The answer is the data repeated in full, with no pictures included.

┄┄┄┄┄┄┄┄┄┄┄┄┄┄┄┄┄┄┄┄

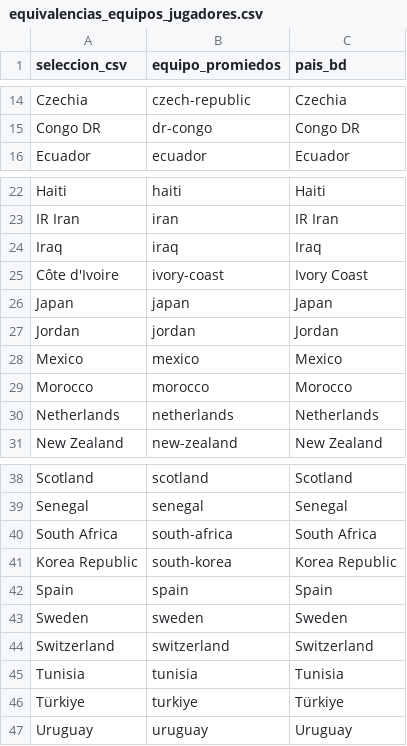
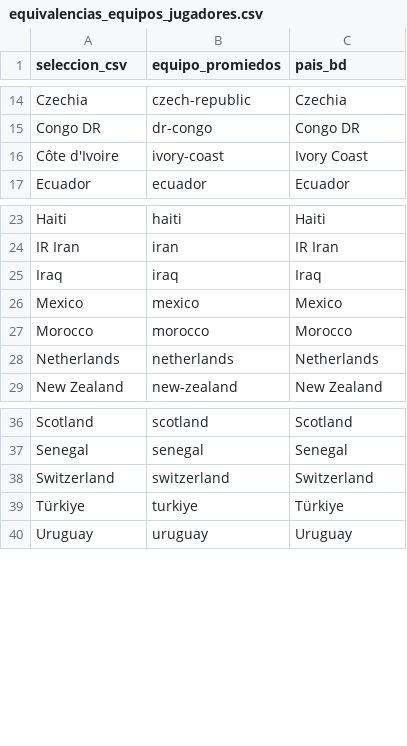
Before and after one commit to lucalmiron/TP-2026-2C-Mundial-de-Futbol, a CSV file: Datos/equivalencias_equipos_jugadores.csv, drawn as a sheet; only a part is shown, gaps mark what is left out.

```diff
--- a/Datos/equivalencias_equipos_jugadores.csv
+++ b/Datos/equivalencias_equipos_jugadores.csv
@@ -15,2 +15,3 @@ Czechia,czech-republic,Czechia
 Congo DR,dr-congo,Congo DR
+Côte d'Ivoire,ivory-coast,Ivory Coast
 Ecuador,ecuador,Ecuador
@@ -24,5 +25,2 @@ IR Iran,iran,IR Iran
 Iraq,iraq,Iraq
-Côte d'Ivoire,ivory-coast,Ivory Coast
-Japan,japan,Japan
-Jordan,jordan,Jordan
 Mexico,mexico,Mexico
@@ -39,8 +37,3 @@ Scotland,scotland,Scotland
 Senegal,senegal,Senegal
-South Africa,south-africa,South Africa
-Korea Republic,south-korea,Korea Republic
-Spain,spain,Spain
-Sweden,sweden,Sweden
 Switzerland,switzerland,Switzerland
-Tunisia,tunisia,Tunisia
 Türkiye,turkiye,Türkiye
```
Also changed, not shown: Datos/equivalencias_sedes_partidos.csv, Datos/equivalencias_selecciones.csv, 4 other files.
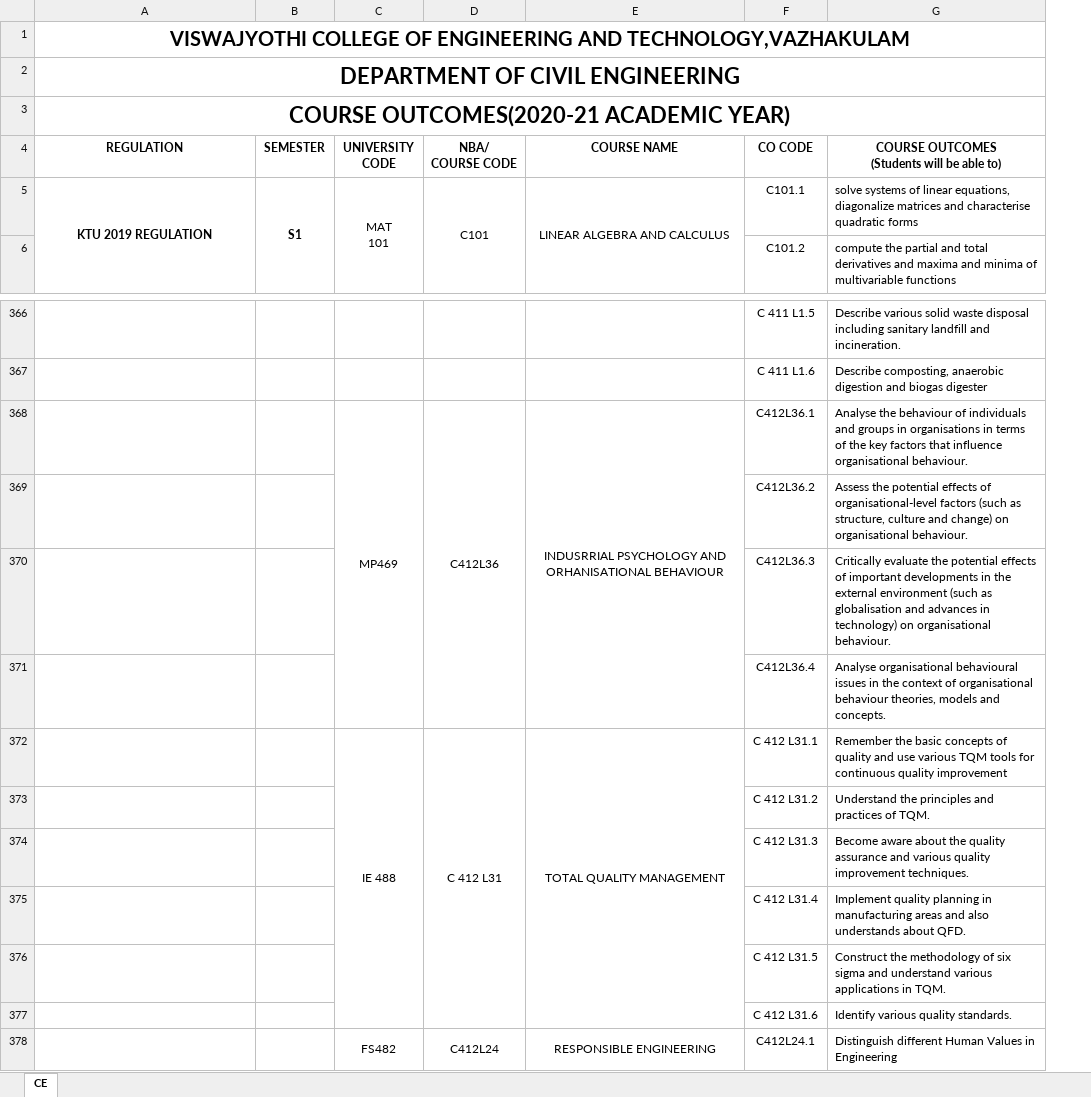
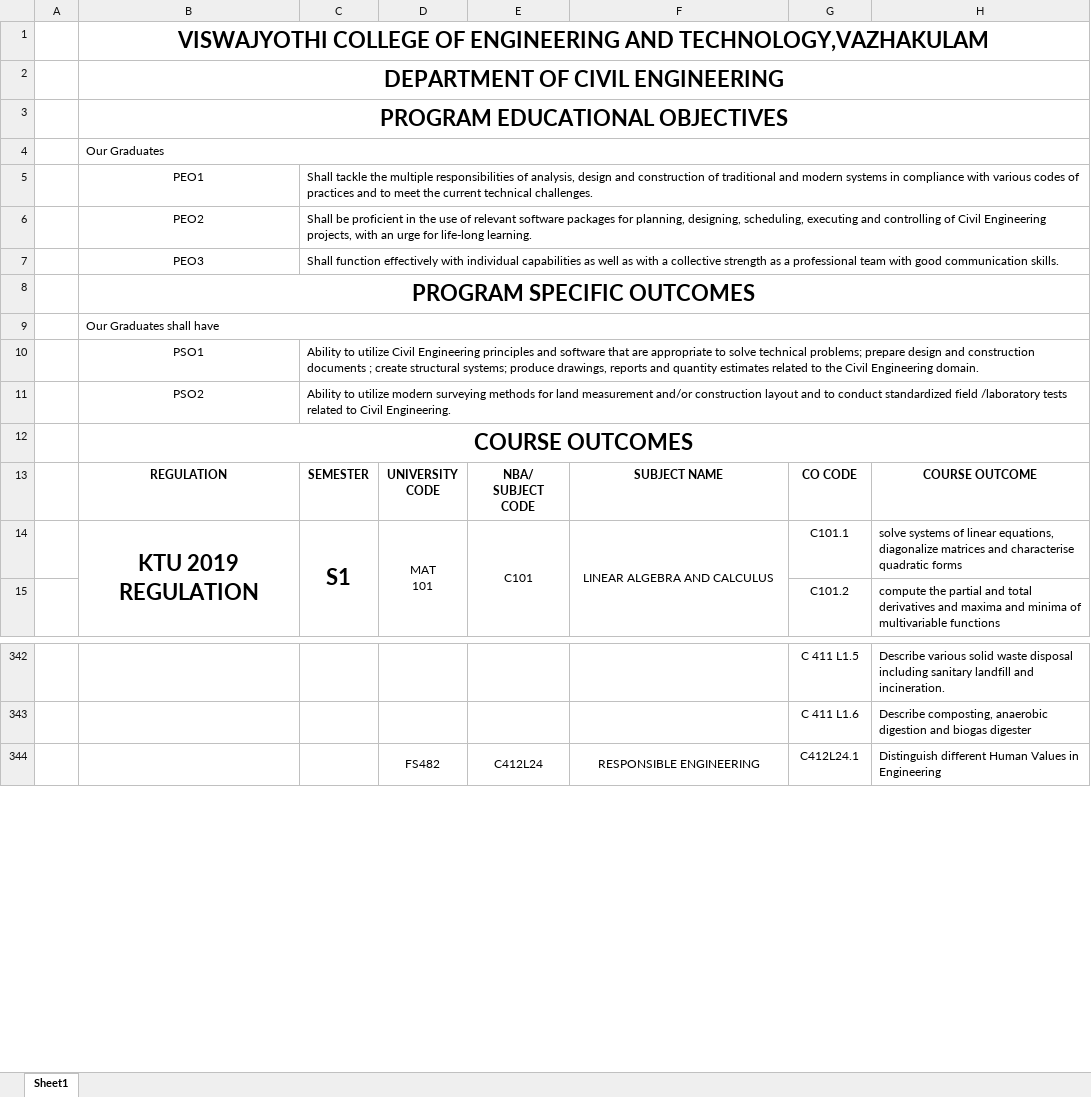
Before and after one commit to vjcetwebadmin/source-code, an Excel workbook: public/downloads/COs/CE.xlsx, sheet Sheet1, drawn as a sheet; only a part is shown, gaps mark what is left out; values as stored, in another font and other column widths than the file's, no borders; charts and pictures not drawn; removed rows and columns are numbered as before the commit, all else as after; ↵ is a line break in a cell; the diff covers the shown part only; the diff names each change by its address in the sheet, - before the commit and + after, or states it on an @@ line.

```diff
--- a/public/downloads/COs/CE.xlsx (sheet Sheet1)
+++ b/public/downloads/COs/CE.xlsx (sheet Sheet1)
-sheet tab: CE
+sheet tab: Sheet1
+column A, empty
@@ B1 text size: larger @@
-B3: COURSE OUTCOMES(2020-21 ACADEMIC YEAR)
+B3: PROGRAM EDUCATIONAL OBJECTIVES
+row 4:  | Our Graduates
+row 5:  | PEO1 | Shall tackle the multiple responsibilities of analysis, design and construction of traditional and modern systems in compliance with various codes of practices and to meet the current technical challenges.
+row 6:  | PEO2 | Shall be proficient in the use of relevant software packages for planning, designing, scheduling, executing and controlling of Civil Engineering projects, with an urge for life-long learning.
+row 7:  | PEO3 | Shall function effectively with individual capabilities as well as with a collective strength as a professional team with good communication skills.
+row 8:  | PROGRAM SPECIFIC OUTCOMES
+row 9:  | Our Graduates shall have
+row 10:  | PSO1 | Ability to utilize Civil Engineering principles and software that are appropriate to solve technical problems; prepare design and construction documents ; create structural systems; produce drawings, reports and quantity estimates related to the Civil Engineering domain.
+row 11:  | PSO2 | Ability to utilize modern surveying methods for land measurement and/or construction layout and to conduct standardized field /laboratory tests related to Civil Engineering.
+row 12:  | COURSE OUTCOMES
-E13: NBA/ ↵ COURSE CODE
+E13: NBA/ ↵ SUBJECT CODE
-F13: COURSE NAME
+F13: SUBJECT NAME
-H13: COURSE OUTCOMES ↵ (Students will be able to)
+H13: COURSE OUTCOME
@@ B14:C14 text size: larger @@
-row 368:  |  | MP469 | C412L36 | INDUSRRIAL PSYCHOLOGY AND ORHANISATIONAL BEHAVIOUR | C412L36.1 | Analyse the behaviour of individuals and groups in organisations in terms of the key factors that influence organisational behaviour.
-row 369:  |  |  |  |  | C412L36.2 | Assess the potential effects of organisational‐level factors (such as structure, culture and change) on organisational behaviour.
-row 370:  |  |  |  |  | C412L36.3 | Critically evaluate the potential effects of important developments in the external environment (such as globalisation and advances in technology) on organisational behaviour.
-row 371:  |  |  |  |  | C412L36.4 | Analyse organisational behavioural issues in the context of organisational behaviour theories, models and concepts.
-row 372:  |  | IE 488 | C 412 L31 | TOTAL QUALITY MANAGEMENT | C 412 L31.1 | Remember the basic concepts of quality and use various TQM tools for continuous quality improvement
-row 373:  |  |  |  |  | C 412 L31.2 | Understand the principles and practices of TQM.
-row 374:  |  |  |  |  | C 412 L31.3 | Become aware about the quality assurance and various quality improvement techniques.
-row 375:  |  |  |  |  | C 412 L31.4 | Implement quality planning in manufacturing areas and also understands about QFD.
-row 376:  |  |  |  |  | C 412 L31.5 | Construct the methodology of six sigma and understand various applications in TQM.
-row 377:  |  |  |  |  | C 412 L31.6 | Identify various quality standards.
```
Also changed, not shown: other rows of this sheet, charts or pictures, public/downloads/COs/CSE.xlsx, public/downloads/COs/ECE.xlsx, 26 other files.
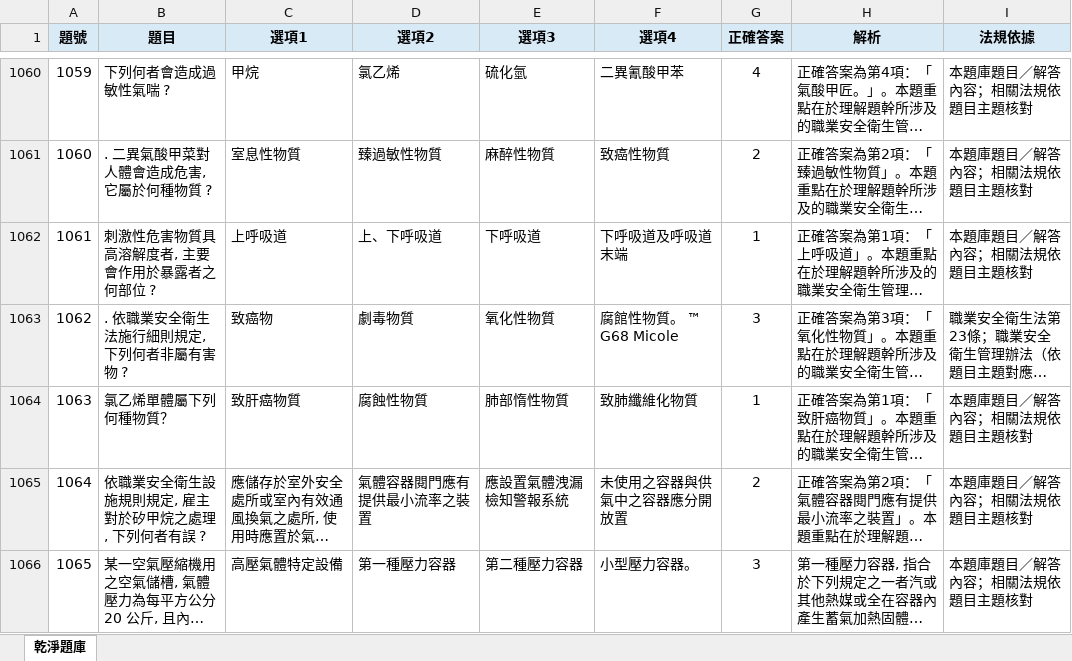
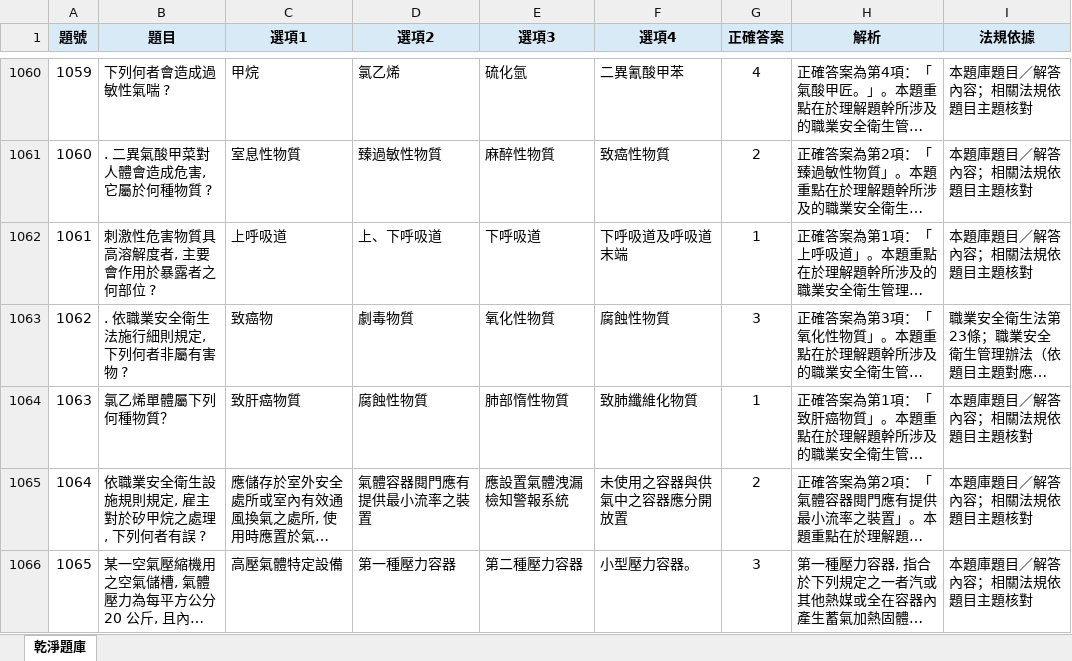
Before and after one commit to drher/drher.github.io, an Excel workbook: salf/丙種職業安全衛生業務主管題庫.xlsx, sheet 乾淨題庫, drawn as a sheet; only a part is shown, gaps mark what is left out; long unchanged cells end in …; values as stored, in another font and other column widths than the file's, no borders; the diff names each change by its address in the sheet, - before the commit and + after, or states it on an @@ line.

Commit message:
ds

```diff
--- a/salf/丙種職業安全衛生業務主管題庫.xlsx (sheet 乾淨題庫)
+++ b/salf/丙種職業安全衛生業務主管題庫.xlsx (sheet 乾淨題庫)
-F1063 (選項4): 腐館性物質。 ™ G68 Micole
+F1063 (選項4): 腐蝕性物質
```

┄┄┄┄┄┄┄┄┄┄┄┄┄┄┄┄┄┄┄┄

**Output of the exercise:**
Before and after one commit to lucalmiron/TP-2026-2C-Mundial-de-Futbol, a CSV file: Datos/equivalencias_equipos_jugadores.csv, drawn as a sheet; only a part is shown, gaps mark what is left out.

```diff
--- a/Datos/equivalencias_equipos_jugadores.csv
+++ b/Datos/equivalencias_equipos_jugadores.csv
@@ -15,2 +15,3 @@ Czechia,czech-republic,Czechia
 Congo DR,dr-congo,Congo DR
+Côte d'Ivoire,ivory-coast,Ivory Coast
 Ecuador,ecuador,Ecuador
@@ -24,5 +25,2 @@ IR Iran,iran,IR Iran
 Iraq,iraq,Iraq
-Côte d'Ivoire,ivory-coast,Ivory Coast
-Japan,japan,Japan
-Jordan,jordan,Jordan
 Mexico,mexico,Mexico
@@ -39,8 +37,3 @@ Scotland,scotland,Scotland
 Senegal,senegal,Senegal
-South Africa,south-africa,South Africa
-Korea Republic,south-korea,Korea Republic
-Spain,spain,Spain
-Sweden,sweden,Sweden
 Switzerland,switzerland,Switzerland
-Tunisia,tunisia,Tunisia
 Türkiye,turkiye,Türkiye
```
Also changed, not shown: Datos/equivalencias_sedes_partidos.csv, Datos/equivalencias_selecciones.csv, 4 other files.
Before and after one commit to vjcetwebadmin/source-code, an Excel workbook: public/downloads/COs/CE.xlsx, sheet Sheet1, drawn as a sheet; only a part is shown, gaps mark what is left out; values as stored, in another font and other column widths than the file's, no borders; charts and pictures not drawn; removed rows and columns are numbered as before the commit, all else as after; ↵ is a line break in a cell; the diff covers the shown part only; the diff names each change by its address in the sheet, - before the commit and + after, or states it on an @@ line.

```diff
--- a/public/downloads/COs/CE.xlsx (sheet Sheet1)
+++ b/public/downloads/COs/CE.xlsx (sheet Sheet1)
-sheet tab: CE
+sheet tab: Sheet1
+column A, empty
@@ B1 text size: larger @@
-B3: COURSE OUTCOMES(2020-21 ACADEMIC YEAR)
+B3: PROGRAM EDUCATIONAL OBJECTIVES
+row 4:  | Our Graduates
+row 5:  | PEO1 | Shall tackle the multiple responsibilities of analysis, design and construction of traditional and modern systems in compliance with various codes of practices and to meet the current technical challenges.
+row 6:  | PEO2 | Shall be proficient in the use of relevant software packages for planning, designing, scheduling, executing and controlling of Civil Engineering projects, with an urge for life-long learning.
+row 7:  | PEO3 | Shall function effectively with individual capabilities as well as with a collective strength as a professional team with good communication skills.
+row 8:  | PROGRAM SPECIFIC OUTCOMES
+row 9:  | Our Graduates shall have
+row 10:  | PSO1 | Ability to utilize Civil Engineering principles and software that are appropriate to solve technical problems; prepare design and construction documents ; create structural systems; produce drawings, reports and quantity estimates related to the Civil Engineering domain.
+row 11:  | PSO2 | Ability to utilize modern surveying methods for land measurement and/or construction layout and to conduct standardized field /laboratory tests related to Civil Engineering.
+row 12:  | COURSE OUTCOMES
-E13: NBA/ ↵ COURSE CODE
+E13: NBA/ ↵ SUBJECT CODE
-F13: COURSE NAME
+F13: SUBJECT NAME
-H13: COURSE OUTCOMES ↵ (Students will be able to)
+H13: COURSE OUTCOME
@@ B14:C14 text size: larger @@
-row 368:  |  | MP469 | C412L36 | INDUSRRIAL PSYCHOLOGY AND ORHANISATIONAL BEHAVIOUR | C412L36.1 | Analyse the behaviour of individuals and groups in organisations in terms of the key factors that influence organisational behaviour.
-row 369:  |  |  |  |  | C412L36.2 | Assess the potential effects of organisational‐level factors (such as structure, culture and change) on organisational behaviour.
-row 370:  |  |  |  |  | C412L36.3 | Critically evaluate the potential effects of important developments in the external environment (such as globalisation and advances in technology) on organisational behaviour.
-row 371:  |  |  |  |  | C412L36.4 | Analyse organisational behavioural issues in the context of organisational behaviour theories, models and concepts.
-row 372:  |  | IE 488 | C 412 L31 | TOTAL QUALITY MANAGEMENT | C 412 L31.1 | Remember the basic concepts of quality and use various TQM tools for continuous quality improvement
-row 373:  |  |  |  |  | C 412 L31.2 | Understand the principles and practices of TQM.
-row 374:  |  |  |  |  | C 412 L31.3 | Become aware about the quality assurance and various quality improvement techniques.
-row 375:  |  |  |  |  | C 412 L31.4 | Implement quality planning in manufacturing areas and also understands about QFD.
-row 376:  |  |  |  |  | C 412 L31.5 | Construct the methodology of six sigma and understand various applications in TQM.
-row 377:  |  |  |  |  | C 412 L31.6 | Identify various quality standards.
```
Also changed, not shown: other rows of this sheet, charts or pictures, public/downloads/COs/CSE.xlsx, public/downloads/COs/ECE.xlsx, 26 other files.
Before and after one commit to drher/drher.github.io, an Excel workbook: salf/丙種職業安全衛生業務主管題庫.xlsx, sheet 乾淨題庫, drawn as a sheet; only a part is shown, gaps mark what is left out; long unchanged cells end in …; values as stored, in another font and other column widths than the file's, no borders; the diff names each change by its address in the sheet, - before the commit and + after, or states it on an @@ line.

Commit message:
ds

```diff
--- a/salf/丙種職業安全衛生業務主管題庫.xlsx (sheet 乾淨題庫)
+++ b/salf/丙種職業安全衛生業務主管題庫.xlsx (sheet 乾淨題庫)
-F1063 (選項4): 腐館性物質。 ™ G68 Micole
+F1063 (選項4): 腐蝕性物質
```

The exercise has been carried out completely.